from The American Heritage® Dictionary of the English Language, 4th Edition
- n. Expulsion of breath in speech.
- n. Linguistics The pronunciation of a consonant with an aspirate.
- n. Linguistics A speech sound produced with an aspirate.
- n. The act of breathing in; inhalation.
- n. Medicine The process of removing fluids or gases from the body with a suction device.
- n. A strong desire for high achievement.
- n. An object of such desire; an ambition.
from Wiktionary, Creative Commons Attribution/Share-Alike License
- n. The act of aspiring or ardently desiring; an ardent wish or desire, chiefly after what is elevated or spiritual (with common adjunct adpositions being to or of)
- n. The action of aspirating.
- n. A burst of air that follows the release of some consonants.
from the GNU version of the Collaborative International Dictionary of English

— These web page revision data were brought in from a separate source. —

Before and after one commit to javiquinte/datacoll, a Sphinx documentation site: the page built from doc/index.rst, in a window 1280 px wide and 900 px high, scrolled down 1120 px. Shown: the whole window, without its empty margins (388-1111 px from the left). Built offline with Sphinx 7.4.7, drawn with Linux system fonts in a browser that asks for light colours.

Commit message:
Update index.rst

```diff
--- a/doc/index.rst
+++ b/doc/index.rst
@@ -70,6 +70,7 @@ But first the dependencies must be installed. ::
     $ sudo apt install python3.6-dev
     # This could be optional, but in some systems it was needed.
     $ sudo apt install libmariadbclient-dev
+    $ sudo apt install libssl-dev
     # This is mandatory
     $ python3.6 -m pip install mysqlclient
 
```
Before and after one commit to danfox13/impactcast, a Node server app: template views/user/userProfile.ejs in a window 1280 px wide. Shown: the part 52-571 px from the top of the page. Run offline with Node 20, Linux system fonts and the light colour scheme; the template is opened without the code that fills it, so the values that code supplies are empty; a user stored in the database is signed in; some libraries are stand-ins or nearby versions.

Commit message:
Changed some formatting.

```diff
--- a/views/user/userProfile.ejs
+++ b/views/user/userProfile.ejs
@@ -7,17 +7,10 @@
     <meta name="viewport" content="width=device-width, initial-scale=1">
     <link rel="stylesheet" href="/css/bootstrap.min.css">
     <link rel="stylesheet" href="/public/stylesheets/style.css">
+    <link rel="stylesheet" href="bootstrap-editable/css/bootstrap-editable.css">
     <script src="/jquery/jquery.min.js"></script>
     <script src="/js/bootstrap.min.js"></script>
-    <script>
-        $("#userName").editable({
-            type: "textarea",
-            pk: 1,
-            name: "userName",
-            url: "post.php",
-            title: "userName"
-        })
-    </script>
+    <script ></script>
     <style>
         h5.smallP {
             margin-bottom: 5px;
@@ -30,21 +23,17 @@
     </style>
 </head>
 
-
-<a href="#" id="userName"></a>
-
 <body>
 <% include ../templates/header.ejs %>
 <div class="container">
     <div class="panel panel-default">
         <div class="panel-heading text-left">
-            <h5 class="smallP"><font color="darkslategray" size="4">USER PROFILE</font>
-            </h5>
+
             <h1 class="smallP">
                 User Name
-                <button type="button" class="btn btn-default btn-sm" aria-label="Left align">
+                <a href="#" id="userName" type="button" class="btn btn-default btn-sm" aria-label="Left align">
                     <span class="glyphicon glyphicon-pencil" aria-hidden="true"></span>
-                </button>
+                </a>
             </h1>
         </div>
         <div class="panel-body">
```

- n. The act of aspirating; the pronunciation of a letter with a full or strong emission of breath; an aspirated sound.
- n. The act of breathing; a breath; an inspiration.
- n. The act of aspiring of a ardently desiring; strong wish; high desire.
from The Century Dictionary and Cyclopedia
- n. The act of aspirating or breathing; a breath.
- n. An aspirated sound; a phonetic breathing.
- n. The act of aspiring or ardently desiring; an ardent wish or desire, chiefly after what is elevated or spiritual.
- n. Aid; inspiration; countenance.
- n. The act of removing a fluid, as pus or serum, from some cavity of the body, by means of a hollow needle or trocar connected with a suction-syringe.
- n. Suction; the act or process of drawing air through (by some method of exhaustion), as opposed to the act or process of forcing it through—that is, to a blast.
- n. Synonyms Longing, yearning.
- n. The staccato mark (which see, under staccato).
- n. The drawing forward, in flight, against the direction of motion of a wind-current. See the extract.
from WordNet 3.0 Copyright 2006 by Princeton University. All rights reserved.
- n. a will to succeed
- n. a cherished desire
- n. a manner of articulation involving an audible release of breath
- n. the act of inhaling; the drawing in of air (or other gases) as in breathing
You cannot have too much of that yearning which we call aspiration, for, even though you do not attain your ideal, the efforts you make will bring nothing but blessing; while he who fails of attaining mere worldly goals is too often eaten up with the canker-worm of disappointed ambition.
If my intense desire to see the friend, from whom I have parted, does not bring him from the other side of the world, or take me thither; if the mother's agonised prayer that her child should live has not prevented him from dying; experience certainly affords no presumption that the strong desire to be alive after death, which we call the aspiration after immortality, is any more likely to be gratified.
Until then, you will need to tube feed your pup to keep them strong and also to prevent them from swallowing food into the lungs causing what we call aspiration pneumonia.
That is a long-term aspiration which is very sensible.
Joint Press Conference, Stephen Smith, Minister for Foreign Affairs (Australia) and Mr Sam Abal, Minister for Foreign Affairs, Trade and Immigration (Papua New Guinea) - The Hon Stephen Smith MP, Australian Minister for Foreign Affairs
They are to be avoided unless your aspiration is merely money and marketing.
But he says silence isn't an option: My aspiration is to have my own show again.
If one's highest aspiration is to elicit rapid-fire answers to a narrow set of repetitive questions, either Williamsburg Collegiate or Army Basic Training at Fort Benning, Ga. will do just fine.
The Hulk Destruction is the main aspiration of the Gameplay.
I support both the Israelis and the Palestinians in aspiration to live together peacefully.
The “rule of law” is no pious aspiration from a civics textbook.